It’s an invaluable tool that will prove its worth ahead of Christmas as confectionery brand Kinnerton fulfils the delivery of thousands of individually personalised advent calendars. Drawn from a selection of seven differently themed designs featuring topical children’s favourite characters, including the Trolls and PAW Patrol, it’s a first-to-market venture that’s tipped to set an ongoing seasonal trend.
Ultimate Digital is well versed in how to convey personal best wishes for the festive season. The printer was instrumental in delivering last year’s Waitrose #MakesChristmas campaign led via social media, as well as personalising the cool-bags handed out in-store for customers who’d ordered the retailer’s turkey breast – a UK first, according to Waitrose seasonal and specialised poultry buyer Frances Westerman.
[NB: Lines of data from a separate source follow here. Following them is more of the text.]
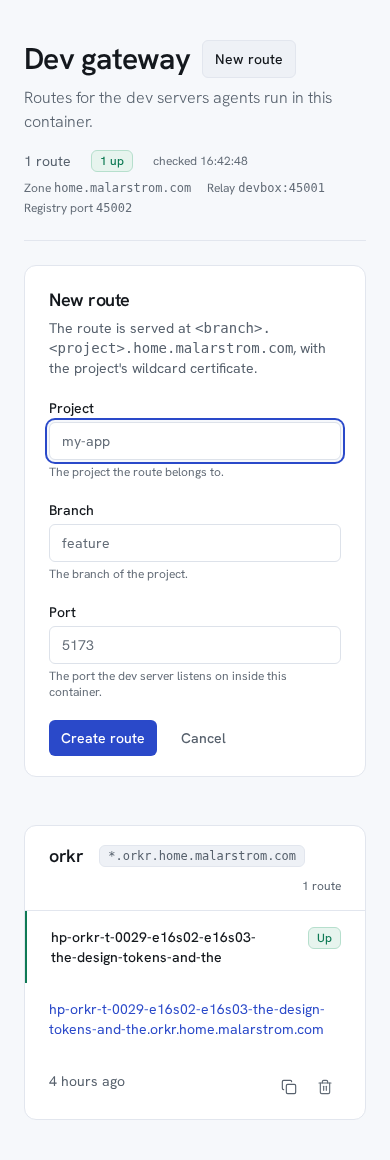
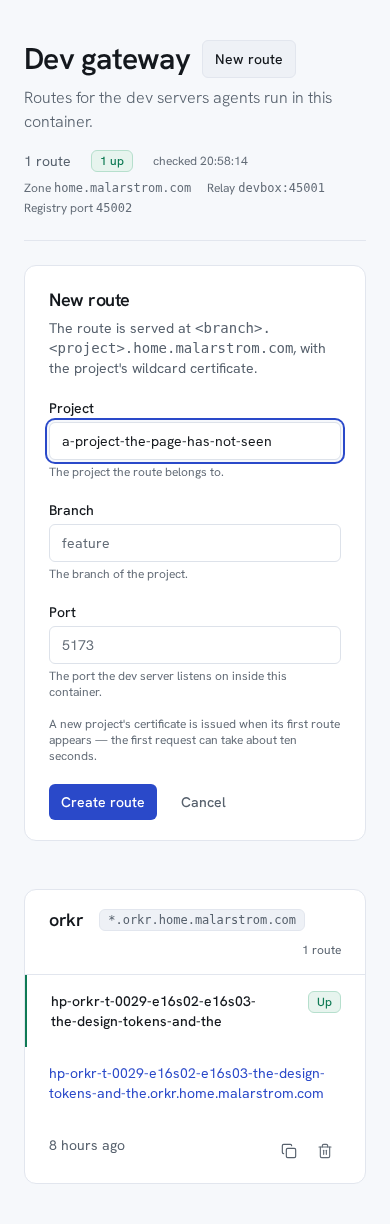
docs(index): capture the certificate line in the create panel

diff --git a/tools/capture-new-route.py b/tools/capture-new-route.py
@@ -25,6 +25,11 @@ with sync_playwright() as p:
     desktop.click("#new-route-toggle")
     desktop.wait_for_timeout(200)
     desktop.screenshot(path=str(OUT / "new-route-panel.png"))
+    # The certificate line appears once the project is one the page has not
+    # seen before.
+    desktop.fill("#new-route-project", "a-project-the-page-has-not-seen")
+    desktop.wait_for_timeout(150)
+    desktop.screenshot(path=str(OUT / "new-route-certificate.png"))
     desktop.close()
 
     phone = browser.new_page(viewport={"width": 390, "height": 844})
@@ -32,6 +37,8 @@ with sync_playwright() as p:
     phone.evaluate("document.fonts.ready")
     phone.click("#new-route-toggle")
     phone.wait_for_timeout(200)
+    phone.fill("#new-route-project", "a-project-the-page-has-not-seen")
+    phone.wait_for_timeout(150)
     phone.screenshot(path=str(OUT / "new-route-phone.png"), full_page=True)
     phone.close()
Also using digital to make chocolates a more personal proposition is startup brand Print My Smile, which as of next month will be giving visitors to its website a free hand in designing their own presentation box. “‘It’s all about enabling the consumer to be in control,” says co-founder Suzanne Rouart. “While the big confectionery brands may be doing beautiful things with personalisation, we provide the flexibility to create a unique pack that’s exclusive to the recipient.”
The full production and dispatch of individually designed boxes is completed within three days of order by the Alexir Partnership, one of the earliest UK carton suppliers to install a digital press.
“Packaging is media – it’s a billboard. It’s just a matter of rethinking what it can do when you can change it daily and where content can be infinite”
“We foresee massive growth in digital carton production in the next five years as brand owners, retailers and design agencies become more aware of the breadth of potential for customisation, not least in dovetailing the technology’s short-run and personalisation capabilities for test marketing or to pre-launch new products to a targeted demographic of trade buyers,” says Alexir marketing manager Claire Summersby.
There’s far more to personalisation than the equivalent of a selfie, says Silas Amos of Design Thought, who masterminded last year’s Irn-Bru Fabric of Scotland campaign, which substituted the beverage’s blue and orange brand colours with those selected at random from a range of 57 different clan tartans and as a result lifted sales by 17 per cent between Hogmanay and Burns Night on January 25.
“The novelty of sticking people’s names on packs has been done; we’ll get bored with that pretty soon. It’ll be how and why brands personalise that will start making a difference,” says Mr Amos. “Think of audiences not as demographics, but as individuals. Think about localisation. Think about real-time topicality. Think about the charisma that is within a brand anyway. Then think how the brown box that delivers goods we order online can be brought alive at the door.
“Packaging is media – it’s a billboard. It’s just a matter of rethinking what it can do when you can change it daily and where content can be infinite.”
Corrugated box manufacturers are rapidly becoming alert to the potential of customisation. After four years in development with HP, sector leader DS Smith has invested more than £2 million in the UK’s first corrugator-width digital press with a running speed of 180 metres per minute.
“While personalisation has become commonplace for primary applications, it’s still a pretty new phenomenon in the secondary packaging industry. However, we’re constantly exploring opportunities that digital technology can present us and I expect customisation to really come to the fore in the next 12 months,” says sales and marketing director Mick Thornton.
Meanwhile, with six other suppliers having brought new presses on to the market this year, the standard issue cardboard box with black lettering is clearly ripe for recycling.